Updated 4:55 p.m. ET
Members of the United Auto Workers executive board Thursday approved Rory Gamble as president of the union through June 2022.
He was elevated from his acting role and will serve the rest of the term vacated by former president Gary Jones, who resigned last month after being implicated in a years-long federal investigation looking into embezzlement and bribery at the union.
Gamble, 64, was unanimously confirmed by the UAW's International Executive Board, according to a union spokesperson. Gamble previously spent a dozen years as a regional director at the union before being elected vice president. He was appointed last year to lead the union's Ford Department.
In recent weeks, Gamble has pledge to move quickly to implement ethics and other reforms in an attempt to restore credibility to the union that represents more than 400,000 members.
Some of those reforms included "a clawback provision to recover misspent money; new financial controls including auditing and identifying and implementing stronger financial management practices," according to UAW a statement.
For his part, Gamble said it was "an honor to complete my career and serve the members in this great union." He also alluded to the challenging circumstances that lead to his appointment.
"This wasn't planned and it is a tall order. There are difficult decisions that will need to be made in the coming months for our members," Gamble said in a news release. "But I promise one thing, when I retire and turn over this office, we will deliver a clean union on solid footing."
Gamble started his career repairing welding equipment, according to the Detroit Free Press, which also notes that he "makes history as the Union's first African-American president." The paper also notes:
"Gamble led negotiations for the union as it inked a deal for a new four-year contract with Ford, the second agreement the union negotiated with the Detroit Three during this year's bargaining. The union announced on Wednesday that its deal with Fiat Chrysler Automobiles would go to members for a vote beginning Friday."
As NPR has reported, Jones, his predecessor, abruptly resigned last month as UAW leaders threatened to expel him and another top union official as the FBI continues investigating a scheme involving illegal payoffs to top officials at the UAW by Fiat Chrysler.
When the UAW elected Jones in 2018, "he had been chosen as a president as he seemed removed from the scandal," Reuters reported last month.

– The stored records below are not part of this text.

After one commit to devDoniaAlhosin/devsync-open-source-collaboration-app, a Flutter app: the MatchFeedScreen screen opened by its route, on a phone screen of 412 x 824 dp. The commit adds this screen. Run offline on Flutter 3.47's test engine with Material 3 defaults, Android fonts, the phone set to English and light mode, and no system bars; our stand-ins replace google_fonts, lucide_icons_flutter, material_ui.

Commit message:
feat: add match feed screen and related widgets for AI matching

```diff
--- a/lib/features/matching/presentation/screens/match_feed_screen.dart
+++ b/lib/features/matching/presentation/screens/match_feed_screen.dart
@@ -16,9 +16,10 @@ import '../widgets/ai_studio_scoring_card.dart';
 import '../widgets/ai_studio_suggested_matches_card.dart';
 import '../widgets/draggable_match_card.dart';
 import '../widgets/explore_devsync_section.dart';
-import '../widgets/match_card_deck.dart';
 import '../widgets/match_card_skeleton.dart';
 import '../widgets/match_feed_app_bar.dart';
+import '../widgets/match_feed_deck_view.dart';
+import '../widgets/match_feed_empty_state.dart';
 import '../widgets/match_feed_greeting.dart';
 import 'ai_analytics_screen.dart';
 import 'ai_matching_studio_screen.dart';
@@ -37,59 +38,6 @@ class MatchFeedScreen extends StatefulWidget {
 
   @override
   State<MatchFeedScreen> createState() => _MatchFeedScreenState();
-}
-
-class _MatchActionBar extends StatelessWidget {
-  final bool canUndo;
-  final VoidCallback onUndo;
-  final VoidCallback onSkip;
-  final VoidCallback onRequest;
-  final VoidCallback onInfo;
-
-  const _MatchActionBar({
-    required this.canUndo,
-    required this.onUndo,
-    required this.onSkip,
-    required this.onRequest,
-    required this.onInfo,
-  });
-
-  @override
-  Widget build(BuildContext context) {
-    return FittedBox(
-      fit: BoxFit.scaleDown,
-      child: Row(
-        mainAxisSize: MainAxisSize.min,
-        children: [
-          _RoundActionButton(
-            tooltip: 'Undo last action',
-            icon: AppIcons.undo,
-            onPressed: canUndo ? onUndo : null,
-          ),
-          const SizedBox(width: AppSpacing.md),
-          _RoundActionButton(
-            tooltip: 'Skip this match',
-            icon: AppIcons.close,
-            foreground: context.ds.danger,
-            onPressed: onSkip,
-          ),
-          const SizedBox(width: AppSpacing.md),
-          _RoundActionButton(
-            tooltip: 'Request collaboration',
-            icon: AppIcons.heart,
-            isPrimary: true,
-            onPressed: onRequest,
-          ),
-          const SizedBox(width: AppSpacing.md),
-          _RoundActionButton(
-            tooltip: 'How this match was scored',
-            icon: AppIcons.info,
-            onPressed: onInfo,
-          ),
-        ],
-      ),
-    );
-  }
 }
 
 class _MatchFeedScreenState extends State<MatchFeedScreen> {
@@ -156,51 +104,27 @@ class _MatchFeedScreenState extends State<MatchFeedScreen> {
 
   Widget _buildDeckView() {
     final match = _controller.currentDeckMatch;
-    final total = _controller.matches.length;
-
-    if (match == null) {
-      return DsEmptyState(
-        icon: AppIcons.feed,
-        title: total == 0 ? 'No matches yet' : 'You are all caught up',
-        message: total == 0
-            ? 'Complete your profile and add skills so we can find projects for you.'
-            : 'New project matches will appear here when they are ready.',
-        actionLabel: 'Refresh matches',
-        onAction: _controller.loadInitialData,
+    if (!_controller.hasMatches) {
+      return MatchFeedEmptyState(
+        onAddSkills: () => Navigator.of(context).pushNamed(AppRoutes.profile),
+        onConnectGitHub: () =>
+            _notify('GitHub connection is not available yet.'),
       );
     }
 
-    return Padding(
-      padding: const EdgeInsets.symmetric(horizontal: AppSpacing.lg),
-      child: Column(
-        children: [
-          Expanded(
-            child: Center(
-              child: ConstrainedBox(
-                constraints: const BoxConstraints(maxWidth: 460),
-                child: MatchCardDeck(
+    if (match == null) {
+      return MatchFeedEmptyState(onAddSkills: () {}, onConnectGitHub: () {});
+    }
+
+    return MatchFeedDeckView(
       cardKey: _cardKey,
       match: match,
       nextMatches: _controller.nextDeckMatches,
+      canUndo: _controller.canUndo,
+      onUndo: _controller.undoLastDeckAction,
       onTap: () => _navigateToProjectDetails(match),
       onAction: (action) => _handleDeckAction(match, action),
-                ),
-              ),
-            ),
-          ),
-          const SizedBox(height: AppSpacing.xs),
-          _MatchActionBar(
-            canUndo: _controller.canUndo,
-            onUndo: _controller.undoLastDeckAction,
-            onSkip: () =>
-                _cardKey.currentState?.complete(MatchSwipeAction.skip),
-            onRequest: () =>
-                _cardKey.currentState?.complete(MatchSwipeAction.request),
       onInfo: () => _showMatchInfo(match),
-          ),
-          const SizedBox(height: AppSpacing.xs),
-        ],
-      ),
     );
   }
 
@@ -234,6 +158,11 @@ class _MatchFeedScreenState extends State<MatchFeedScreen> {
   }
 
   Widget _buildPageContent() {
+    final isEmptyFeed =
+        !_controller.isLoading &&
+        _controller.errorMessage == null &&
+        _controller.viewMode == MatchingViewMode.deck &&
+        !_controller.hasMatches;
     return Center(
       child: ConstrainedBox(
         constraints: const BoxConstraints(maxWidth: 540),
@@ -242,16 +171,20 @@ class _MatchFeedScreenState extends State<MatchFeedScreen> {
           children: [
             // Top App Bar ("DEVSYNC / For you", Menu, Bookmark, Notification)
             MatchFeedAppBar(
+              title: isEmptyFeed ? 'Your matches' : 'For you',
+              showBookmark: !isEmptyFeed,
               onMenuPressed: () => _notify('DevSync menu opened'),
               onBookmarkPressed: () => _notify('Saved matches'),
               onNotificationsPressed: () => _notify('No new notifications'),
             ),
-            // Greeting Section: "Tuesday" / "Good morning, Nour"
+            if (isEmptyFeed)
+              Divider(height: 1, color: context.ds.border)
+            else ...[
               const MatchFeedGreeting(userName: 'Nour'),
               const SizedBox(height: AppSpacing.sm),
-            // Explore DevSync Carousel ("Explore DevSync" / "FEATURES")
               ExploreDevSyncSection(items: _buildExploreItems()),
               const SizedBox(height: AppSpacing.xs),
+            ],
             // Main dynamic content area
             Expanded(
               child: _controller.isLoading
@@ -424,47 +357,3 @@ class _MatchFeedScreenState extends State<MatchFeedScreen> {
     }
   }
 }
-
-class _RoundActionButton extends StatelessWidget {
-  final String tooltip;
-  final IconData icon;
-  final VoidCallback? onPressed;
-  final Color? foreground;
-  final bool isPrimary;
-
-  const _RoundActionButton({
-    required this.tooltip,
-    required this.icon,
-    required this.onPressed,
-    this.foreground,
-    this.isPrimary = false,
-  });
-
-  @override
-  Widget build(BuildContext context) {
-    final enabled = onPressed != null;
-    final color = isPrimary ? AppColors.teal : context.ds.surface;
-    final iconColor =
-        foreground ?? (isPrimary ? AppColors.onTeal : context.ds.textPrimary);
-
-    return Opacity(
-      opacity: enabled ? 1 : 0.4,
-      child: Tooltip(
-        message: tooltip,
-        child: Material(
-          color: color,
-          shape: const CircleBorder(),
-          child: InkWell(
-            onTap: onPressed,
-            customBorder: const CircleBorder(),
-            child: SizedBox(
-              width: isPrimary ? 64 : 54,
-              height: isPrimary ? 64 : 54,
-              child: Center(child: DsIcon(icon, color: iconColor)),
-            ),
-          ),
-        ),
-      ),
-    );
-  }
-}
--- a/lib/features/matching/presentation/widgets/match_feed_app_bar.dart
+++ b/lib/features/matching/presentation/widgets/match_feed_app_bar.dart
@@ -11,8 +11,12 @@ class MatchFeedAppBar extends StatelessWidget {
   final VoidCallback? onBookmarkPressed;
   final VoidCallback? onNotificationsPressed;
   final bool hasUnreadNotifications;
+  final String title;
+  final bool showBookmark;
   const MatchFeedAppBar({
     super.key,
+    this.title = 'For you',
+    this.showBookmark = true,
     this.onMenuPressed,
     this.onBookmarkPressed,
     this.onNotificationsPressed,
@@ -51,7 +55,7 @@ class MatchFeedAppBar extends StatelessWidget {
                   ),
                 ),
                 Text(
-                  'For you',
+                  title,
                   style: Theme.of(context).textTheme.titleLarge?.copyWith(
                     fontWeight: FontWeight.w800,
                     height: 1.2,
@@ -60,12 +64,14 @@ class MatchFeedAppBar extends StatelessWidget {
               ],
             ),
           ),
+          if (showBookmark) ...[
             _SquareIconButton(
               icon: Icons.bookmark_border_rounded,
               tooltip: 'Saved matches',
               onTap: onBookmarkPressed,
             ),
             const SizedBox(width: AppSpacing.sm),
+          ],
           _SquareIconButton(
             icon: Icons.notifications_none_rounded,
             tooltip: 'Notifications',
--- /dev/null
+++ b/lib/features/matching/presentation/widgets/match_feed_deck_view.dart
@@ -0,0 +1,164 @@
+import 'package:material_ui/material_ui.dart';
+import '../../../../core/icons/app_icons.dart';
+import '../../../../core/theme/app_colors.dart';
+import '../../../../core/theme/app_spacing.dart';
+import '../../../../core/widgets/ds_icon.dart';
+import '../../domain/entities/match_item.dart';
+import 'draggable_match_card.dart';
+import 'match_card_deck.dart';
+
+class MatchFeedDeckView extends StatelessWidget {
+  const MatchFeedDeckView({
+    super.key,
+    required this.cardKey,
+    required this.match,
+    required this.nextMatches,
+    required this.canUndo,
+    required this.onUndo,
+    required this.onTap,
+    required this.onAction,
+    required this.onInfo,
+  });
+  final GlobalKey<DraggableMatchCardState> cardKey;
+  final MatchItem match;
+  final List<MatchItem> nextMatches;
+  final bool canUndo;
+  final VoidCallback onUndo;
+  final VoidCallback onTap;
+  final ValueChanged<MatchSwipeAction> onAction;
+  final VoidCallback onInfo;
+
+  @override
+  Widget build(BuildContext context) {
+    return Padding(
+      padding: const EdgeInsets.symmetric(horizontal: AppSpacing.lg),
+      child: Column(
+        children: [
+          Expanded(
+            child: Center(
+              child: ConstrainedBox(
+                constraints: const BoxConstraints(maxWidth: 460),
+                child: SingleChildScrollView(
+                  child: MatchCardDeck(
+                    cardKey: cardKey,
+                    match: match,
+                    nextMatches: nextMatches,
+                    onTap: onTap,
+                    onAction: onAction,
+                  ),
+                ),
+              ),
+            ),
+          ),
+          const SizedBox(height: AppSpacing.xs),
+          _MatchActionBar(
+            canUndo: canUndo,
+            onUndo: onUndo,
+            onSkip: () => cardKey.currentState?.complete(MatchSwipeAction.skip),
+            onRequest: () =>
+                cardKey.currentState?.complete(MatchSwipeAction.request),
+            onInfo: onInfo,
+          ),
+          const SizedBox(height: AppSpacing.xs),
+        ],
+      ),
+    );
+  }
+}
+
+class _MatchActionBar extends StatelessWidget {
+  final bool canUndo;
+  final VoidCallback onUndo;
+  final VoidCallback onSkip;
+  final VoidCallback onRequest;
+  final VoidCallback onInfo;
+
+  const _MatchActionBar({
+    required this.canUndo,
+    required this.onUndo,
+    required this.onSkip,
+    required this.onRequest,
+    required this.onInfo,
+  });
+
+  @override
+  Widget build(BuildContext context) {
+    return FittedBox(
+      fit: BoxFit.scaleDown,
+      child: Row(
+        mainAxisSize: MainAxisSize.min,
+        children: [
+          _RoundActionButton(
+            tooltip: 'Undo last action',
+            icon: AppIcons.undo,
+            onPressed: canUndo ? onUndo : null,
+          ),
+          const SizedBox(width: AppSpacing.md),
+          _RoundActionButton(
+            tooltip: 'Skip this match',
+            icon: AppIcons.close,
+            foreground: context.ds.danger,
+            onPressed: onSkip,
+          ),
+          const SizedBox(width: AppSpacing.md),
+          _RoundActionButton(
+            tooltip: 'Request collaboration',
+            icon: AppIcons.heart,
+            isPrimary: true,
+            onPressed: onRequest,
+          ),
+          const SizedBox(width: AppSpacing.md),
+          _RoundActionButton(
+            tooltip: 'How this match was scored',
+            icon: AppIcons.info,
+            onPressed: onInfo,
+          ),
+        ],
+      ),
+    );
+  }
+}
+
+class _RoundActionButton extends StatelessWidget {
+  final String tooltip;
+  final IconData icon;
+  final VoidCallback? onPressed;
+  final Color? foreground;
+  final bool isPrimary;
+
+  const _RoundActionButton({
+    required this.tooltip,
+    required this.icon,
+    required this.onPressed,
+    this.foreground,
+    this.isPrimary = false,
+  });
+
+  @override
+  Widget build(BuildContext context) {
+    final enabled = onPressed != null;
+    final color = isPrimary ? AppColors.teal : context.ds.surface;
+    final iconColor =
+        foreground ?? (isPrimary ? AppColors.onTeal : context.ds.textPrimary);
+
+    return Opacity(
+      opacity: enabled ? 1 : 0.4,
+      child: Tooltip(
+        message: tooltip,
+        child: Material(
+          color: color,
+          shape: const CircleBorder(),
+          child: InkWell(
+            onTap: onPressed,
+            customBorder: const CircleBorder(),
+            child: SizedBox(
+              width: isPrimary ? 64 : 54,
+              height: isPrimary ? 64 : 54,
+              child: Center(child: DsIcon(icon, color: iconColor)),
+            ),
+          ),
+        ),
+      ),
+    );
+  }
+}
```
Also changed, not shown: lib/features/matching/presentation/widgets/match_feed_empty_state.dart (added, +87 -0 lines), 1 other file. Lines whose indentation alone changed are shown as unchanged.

By late August, the FBI raided Jones' home along with other UAW officials, Michigan Radio Sarah Cwiek reported, adding: "The move signals a widening of the ongoing investigation into corruption within the UAW ranks, as well as accomplices within the business community, including the three Detroit automakers."
In all, eleven people have pleaded guilty to charges connected to the ongoing federal investigation.
Jones has has not been charged.